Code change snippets
[Start of section]

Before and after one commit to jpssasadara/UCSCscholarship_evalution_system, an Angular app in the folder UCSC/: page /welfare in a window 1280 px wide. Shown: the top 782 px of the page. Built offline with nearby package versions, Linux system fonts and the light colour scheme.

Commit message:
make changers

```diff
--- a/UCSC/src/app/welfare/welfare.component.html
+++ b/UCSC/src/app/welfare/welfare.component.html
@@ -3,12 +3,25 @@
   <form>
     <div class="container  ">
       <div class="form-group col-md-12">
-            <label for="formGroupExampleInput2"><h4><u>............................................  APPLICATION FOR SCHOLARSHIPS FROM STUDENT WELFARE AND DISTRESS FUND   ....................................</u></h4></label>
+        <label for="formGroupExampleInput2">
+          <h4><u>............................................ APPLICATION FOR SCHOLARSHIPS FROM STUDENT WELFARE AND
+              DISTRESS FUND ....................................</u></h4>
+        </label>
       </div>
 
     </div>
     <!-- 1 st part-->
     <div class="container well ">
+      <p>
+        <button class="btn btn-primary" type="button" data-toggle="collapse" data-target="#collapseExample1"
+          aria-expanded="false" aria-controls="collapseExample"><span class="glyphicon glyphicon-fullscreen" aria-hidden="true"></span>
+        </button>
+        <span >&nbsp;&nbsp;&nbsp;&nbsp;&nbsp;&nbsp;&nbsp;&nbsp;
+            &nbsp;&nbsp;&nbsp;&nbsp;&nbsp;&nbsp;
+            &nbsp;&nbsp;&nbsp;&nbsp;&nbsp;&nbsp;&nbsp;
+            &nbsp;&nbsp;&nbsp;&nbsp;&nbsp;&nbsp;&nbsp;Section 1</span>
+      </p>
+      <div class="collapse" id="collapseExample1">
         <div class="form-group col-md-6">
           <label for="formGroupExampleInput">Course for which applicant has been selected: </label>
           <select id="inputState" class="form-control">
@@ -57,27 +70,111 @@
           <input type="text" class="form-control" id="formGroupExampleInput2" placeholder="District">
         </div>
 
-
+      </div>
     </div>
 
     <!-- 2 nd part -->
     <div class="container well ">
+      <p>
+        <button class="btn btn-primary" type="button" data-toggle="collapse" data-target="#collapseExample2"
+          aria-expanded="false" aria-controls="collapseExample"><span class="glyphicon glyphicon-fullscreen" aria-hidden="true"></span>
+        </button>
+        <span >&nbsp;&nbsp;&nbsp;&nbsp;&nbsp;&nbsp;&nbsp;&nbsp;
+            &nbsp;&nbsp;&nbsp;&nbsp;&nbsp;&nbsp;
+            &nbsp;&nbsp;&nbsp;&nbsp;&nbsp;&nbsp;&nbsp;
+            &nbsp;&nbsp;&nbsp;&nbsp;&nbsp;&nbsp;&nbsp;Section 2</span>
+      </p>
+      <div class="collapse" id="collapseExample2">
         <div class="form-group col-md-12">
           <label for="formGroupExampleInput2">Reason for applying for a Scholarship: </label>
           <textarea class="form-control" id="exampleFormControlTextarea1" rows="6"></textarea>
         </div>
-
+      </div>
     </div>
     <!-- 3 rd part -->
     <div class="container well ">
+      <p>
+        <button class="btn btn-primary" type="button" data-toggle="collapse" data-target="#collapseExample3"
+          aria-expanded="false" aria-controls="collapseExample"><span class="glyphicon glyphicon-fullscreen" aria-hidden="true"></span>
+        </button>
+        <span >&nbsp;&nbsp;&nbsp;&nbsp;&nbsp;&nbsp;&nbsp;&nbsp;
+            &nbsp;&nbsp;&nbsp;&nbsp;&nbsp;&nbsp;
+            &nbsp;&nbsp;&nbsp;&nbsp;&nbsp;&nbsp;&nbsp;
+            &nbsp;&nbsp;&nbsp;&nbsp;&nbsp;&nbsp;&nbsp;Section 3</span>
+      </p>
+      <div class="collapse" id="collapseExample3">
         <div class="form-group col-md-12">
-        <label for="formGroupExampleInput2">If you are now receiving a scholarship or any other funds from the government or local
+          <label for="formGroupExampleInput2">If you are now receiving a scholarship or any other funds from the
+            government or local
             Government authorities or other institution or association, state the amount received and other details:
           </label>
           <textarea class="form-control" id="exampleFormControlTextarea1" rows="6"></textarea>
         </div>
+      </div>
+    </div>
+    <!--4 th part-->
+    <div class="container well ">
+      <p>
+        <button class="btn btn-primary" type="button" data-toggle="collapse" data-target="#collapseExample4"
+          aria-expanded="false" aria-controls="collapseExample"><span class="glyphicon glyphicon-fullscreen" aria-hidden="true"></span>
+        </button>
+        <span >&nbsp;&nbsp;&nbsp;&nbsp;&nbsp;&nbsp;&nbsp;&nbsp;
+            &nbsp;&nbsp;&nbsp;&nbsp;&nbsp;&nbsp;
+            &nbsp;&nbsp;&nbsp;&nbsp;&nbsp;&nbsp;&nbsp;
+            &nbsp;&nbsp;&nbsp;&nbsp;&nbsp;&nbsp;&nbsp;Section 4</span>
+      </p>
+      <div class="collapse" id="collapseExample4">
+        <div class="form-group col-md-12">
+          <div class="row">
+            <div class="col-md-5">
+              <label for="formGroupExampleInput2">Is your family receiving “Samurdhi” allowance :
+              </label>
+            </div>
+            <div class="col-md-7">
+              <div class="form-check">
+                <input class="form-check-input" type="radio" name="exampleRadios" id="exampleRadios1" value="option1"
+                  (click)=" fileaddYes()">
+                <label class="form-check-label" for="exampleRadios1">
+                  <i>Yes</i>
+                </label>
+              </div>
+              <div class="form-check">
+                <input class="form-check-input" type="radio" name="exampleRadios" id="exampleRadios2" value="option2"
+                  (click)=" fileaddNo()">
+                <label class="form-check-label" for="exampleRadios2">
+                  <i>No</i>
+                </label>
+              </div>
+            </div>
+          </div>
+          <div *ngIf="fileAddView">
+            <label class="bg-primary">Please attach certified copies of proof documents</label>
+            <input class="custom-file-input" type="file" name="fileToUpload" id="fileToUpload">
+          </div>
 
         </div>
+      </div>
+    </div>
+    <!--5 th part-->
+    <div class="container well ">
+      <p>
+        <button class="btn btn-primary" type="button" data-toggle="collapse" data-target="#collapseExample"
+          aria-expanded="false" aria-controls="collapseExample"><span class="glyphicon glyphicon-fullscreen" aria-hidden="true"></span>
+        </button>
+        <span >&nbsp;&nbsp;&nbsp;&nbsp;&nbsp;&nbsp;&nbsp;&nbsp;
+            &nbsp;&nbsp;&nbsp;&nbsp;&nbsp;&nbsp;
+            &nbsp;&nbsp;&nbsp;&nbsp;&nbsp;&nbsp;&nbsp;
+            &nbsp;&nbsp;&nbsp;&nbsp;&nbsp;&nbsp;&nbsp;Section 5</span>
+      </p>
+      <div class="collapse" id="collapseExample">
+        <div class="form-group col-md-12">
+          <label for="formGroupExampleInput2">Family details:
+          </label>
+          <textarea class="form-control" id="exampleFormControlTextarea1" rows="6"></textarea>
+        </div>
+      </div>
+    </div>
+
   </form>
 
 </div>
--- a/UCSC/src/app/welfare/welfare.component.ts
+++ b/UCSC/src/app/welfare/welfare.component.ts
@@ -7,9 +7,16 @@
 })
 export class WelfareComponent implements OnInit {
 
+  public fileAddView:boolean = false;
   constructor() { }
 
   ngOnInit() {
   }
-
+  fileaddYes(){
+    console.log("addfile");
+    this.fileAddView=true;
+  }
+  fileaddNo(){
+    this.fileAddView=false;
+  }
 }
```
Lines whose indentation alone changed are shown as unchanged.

[End of section]

Brief: Report the lines above that contain "primary".

Exercise result:
+        <button class="btn btn-primary" type="button" data-toggle="collapse" data-target="#collapseExample1"
+        <button class="btn btn-primary" type="button" data-toggle="collapse" data-target="#collapseExample2"
+        <button class="btn btn-primary" type="button" data-toggle="collapse" data-target="#collapseExample3"
+        <button class="btn btn-primary" type="button" data-toggle="collapse" data-target="#collapseExample4"
+            <label class="bg-primary">Please attach certified copies of proof documents</label>
+        <button class="btn btn-primary" type="button" data-toggle="collapse" data-target="#collapseExample"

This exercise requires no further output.